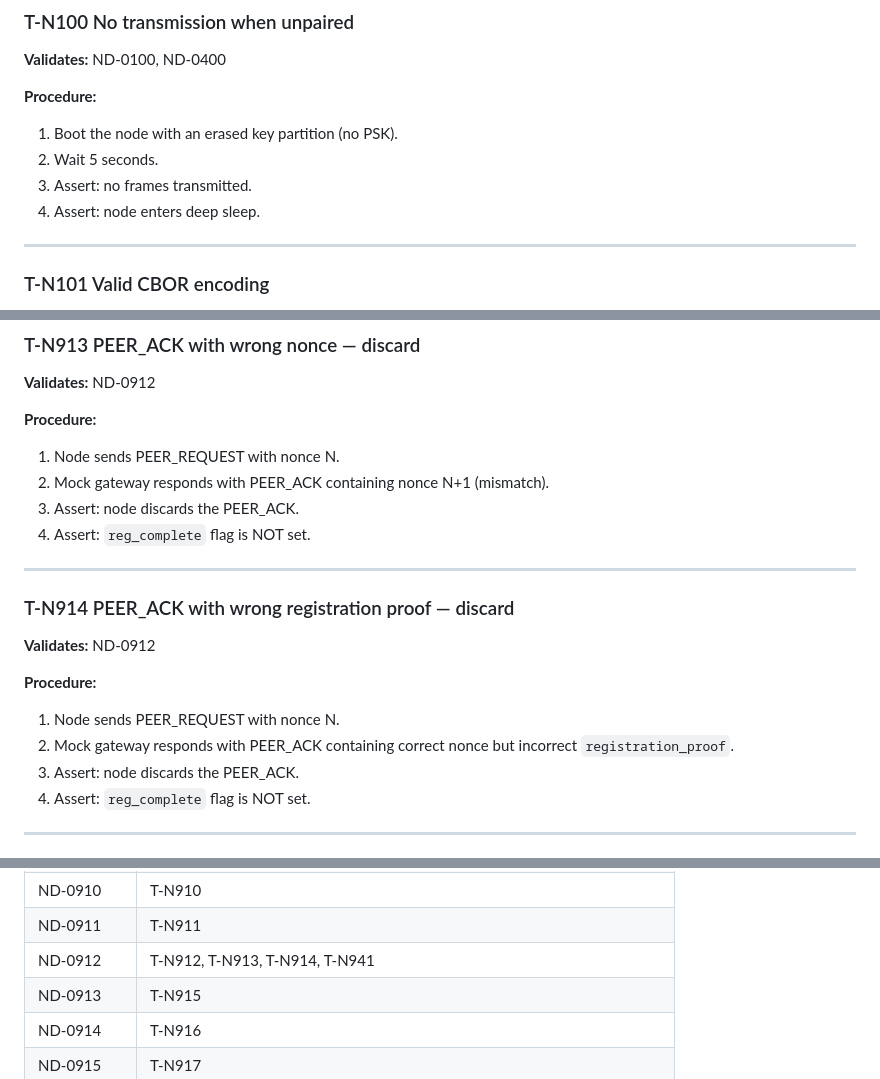
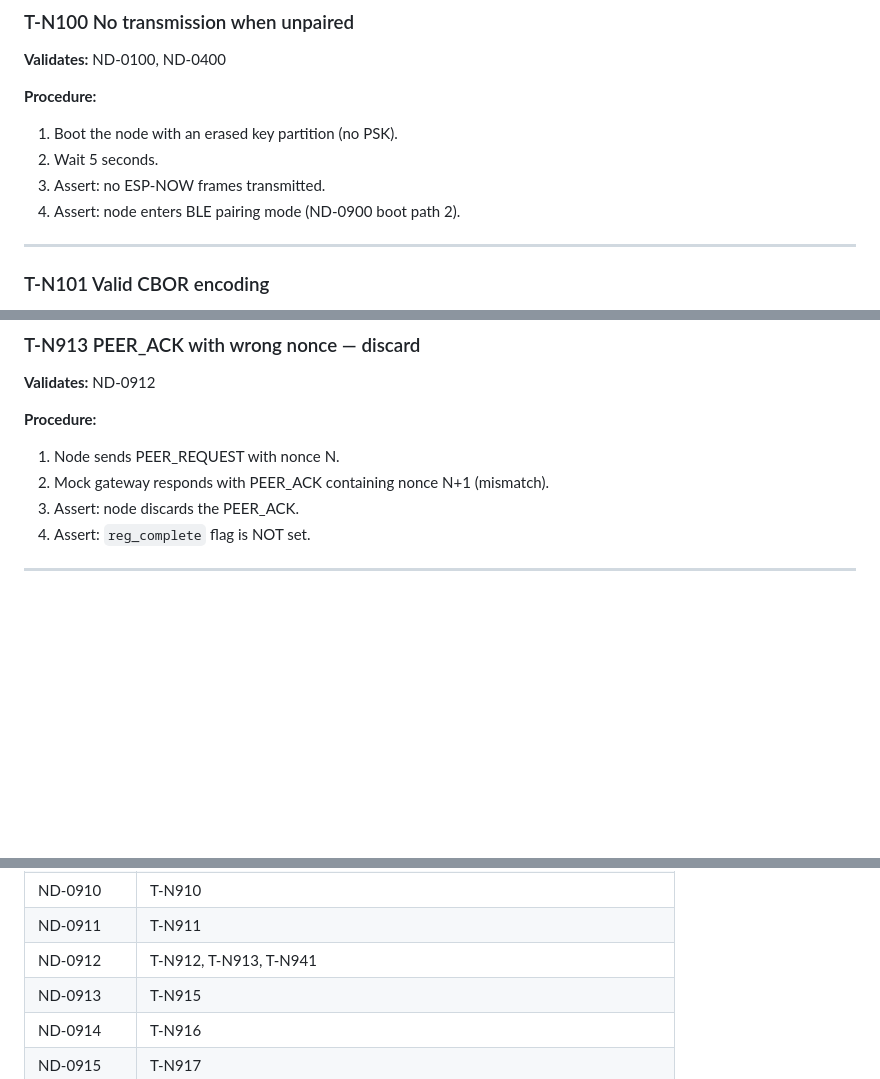
Before and after one commit to Alan-Jowett/sonde, a Markdown page: docs/node-validation.md, 3 parts joined by grey strips. Drawn GitHub-style; blank space fills up the shorter version.

Commit message:
fix: credential storage model and boot path contradictions in node specs
Fixes #981 — three spec-drift findings from maintenance audit:

F-ND-008 (High): ND-0400 said PSK stored in a \dedicated flash
partition\, but code, tests, ND-0906, and ble-pairing-protocol.md §8.4
all use NVS. Updated ND-0400 to say NVS consistently.

F-ND-009 (High): T-N100 step 4 asserted the unpaired node enters deep
sleep, but ND-0900 boot path 2 and the code enter BLE pairing mode.
Updated T-N100 to expect BLE pairing mode.

F-ND-010 (High): T-N914 tested a retired \
egistration_proof\ field.
Under AES-256-GCM, successful AEAD decryption constitutes proof — there
is no separate field. Removed T-N914 (AEAD failure already covered by
T-N913) and cleaned up the traceability matrix.

Co-authored-by: Copilot <223556219+Copilot@users.noreply.github.com>

```diff
--- a/docs/node-validation.md
+++ b/docs/node-validation.md
@@ -69,8 +69,8 @@ A set of pre-compiled BPF programs (as CBOR program images) for testing:
 **Procedure:**
 1. Boot the node with an erased key partition (no PSK).
 2. Wait 5 seconds.
-3. Assert: no frames transmitted.
-4. Assert: node enters deep sleep.
+3. Assert: no ESP-NOW frames transmitted.
+4. Assert: node enters BLE pairing mode (ND-0900 boot path 2).
 
 ---
 
@@ -1232,18 +1232,6 @@ A set of pre-compiled BPF programs (as CBOR program images) for testing:
 **Procedure:**
 1. Node sends PEER_REQUEST with nonce N.
 2. Mock gateway responds with PEER_ACK containing nonce N+1 (mismatch).
-3. Assert: node discards the PEER_ACK.
-4. Assert: `reg_complete` flag is NOT set.
-
----
-
-### T-N914  PEER_ACK with wrong registration proof — discard
-
-**Validates:** ND-0912
-
-**Procedure:**
-1. Node sends PEER_REQUEST with nonce N.
-2. Mock gateway responds with PEER_ACK containing correct nonce but incorrect `registration_proof`.
 3. Assert: node discards the PEER_ACK.
 4. Assert: `reg_complete` flag is NOT set.
 
@@ -2195,7 +2183,7 @@ A set of pre-compiled BPF programs (as CBOR program images) for testing:
 | ND-0909 | T-N909 |
 | ND-0910 | T-N910 |
 | ND-0911 | T-N911 |
-| ND-0912 | T-N912, T-N913, T-N914, T-N941 |
+| ND-0912 | T-N912, T-N913, T-N941 |
 | ND-0913 | T-N915 |
 | ND-0914 | T-N916 |
 | ND-0915 | T-N917 |
```
Also changed, not shown: other parts of docs/node-validation.md (+0 -1 lines), docs/node-requirements.md (+5 -5 lines).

- Task to carry out
Examine the records and pull out every line where the string "nonce" occurs.

- Solution below
 1. Node sends PEER_REQUEST with nonce N.
 2. Mock gateway responds with PEER_ACK containing nonce N+1 (mismatch).
-1. Node sends PEER_REQUEST with nonce N.
-2. Mock gateway responds with PEER_ACK containing correct nonce but incorrect `registration_proof`.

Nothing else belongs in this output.